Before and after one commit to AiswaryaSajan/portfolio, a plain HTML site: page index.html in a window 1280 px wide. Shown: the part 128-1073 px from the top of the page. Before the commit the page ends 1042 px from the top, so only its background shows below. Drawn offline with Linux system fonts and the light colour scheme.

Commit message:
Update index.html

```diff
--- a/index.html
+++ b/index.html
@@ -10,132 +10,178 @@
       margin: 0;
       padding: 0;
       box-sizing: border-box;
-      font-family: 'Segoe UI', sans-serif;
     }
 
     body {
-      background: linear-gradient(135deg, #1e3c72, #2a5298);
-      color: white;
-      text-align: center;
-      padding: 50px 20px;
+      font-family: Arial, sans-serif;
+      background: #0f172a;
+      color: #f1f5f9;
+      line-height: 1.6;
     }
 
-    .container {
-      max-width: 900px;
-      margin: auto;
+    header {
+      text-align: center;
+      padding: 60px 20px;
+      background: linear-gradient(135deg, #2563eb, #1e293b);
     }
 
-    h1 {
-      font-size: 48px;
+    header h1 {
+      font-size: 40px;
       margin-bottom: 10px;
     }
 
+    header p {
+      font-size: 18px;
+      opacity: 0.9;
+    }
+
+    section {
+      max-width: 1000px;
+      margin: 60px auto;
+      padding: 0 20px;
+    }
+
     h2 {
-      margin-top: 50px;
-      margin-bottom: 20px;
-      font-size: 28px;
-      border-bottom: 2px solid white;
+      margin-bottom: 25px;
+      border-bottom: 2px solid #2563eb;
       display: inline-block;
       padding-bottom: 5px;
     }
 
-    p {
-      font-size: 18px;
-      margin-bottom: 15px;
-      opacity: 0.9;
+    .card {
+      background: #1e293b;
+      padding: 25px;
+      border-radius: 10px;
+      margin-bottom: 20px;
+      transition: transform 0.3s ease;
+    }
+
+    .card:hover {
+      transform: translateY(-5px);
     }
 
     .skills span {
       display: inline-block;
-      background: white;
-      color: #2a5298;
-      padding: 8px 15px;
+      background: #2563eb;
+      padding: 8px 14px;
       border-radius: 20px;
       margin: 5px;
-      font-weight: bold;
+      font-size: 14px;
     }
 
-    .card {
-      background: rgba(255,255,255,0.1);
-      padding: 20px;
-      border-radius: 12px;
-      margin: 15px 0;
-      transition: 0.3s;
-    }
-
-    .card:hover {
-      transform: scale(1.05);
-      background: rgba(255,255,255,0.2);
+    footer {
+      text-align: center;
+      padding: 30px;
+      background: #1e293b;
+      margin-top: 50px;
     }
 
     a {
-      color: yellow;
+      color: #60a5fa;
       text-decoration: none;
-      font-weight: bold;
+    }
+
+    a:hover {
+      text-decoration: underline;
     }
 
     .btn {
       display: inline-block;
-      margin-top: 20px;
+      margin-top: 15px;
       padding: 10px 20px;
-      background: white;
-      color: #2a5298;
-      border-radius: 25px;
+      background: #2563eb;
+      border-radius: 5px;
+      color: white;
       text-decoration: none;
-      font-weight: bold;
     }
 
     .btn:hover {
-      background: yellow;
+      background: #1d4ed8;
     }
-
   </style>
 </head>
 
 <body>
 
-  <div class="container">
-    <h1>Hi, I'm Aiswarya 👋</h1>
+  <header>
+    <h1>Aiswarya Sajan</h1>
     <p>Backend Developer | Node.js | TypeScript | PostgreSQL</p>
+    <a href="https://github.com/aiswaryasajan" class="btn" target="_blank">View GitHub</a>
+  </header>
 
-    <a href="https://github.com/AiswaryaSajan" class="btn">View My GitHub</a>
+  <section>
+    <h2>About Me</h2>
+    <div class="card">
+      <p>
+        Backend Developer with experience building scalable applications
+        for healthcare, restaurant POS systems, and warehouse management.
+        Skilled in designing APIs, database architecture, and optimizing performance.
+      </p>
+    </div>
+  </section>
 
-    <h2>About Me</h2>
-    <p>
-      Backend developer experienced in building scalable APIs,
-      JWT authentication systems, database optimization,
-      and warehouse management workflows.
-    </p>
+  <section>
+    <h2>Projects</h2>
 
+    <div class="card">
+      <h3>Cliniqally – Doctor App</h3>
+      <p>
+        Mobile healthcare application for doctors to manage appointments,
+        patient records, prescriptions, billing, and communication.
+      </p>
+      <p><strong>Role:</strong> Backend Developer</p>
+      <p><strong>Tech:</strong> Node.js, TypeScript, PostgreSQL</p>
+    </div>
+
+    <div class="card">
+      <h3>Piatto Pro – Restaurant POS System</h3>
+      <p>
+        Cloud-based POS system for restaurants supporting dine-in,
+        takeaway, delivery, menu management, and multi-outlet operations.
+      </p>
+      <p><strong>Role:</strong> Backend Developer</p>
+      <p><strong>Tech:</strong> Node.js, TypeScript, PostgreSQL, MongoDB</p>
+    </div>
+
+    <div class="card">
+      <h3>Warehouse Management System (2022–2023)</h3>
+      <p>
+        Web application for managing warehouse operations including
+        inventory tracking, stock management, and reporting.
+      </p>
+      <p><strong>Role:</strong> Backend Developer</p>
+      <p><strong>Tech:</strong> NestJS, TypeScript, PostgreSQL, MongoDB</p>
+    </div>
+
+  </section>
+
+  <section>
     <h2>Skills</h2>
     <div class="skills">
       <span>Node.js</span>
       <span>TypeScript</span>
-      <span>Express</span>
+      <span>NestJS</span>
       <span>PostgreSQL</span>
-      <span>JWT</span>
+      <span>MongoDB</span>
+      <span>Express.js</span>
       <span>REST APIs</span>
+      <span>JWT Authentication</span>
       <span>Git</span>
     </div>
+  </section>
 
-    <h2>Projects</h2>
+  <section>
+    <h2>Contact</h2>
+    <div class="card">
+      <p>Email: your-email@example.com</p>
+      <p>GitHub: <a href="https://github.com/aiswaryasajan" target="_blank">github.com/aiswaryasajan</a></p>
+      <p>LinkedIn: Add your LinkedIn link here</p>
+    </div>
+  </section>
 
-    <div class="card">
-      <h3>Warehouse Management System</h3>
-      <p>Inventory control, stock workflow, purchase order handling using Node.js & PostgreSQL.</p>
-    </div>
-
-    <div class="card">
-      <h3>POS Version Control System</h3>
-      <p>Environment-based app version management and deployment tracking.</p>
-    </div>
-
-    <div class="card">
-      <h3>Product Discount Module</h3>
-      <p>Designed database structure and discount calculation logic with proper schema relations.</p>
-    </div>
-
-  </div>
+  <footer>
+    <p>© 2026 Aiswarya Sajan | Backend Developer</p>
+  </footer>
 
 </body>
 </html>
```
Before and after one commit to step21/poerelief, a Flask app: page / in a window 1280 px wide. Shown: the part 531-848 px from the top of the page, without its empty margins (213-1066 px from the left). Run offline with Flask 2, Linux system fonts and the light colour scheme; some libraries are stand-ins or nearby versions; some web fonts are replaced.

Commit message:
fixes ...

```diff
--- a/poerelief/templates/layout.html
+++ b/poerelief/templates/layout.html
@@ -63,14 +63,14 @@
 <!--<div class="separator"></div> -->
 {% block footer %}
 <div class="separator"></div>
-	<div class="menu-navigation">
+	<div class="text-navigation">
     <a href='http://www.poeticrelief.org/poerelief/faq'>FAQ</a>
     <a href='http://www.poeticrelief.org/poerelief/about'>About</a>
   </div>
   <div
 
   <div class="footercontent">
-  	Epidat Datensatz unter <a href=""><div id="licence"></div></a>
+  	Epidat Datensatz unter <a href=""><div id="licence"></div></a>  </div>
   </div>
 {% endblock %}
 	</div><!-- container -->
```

== == ==

▶ **Directions for this task**:
For each line of the material that contains "html", return a copy.

▶ **Exercise output**:
Before and after one commit to AiswaryaSajan/portfolio, a plain HTML site: page index.html in a window 1280 px wide. Shown: the part 128-1073 px from the top of the page. Before the commit the page ends 1042 px from the top, so only its background shows below. Drawn offline with Linux system fonts and the light colour scheme.
Update index.html
--- a/index.html
+++ b/index.html
 </html>
--- a/poerelief/templates/layout.html
+++ b/poerelief/templates/layout.html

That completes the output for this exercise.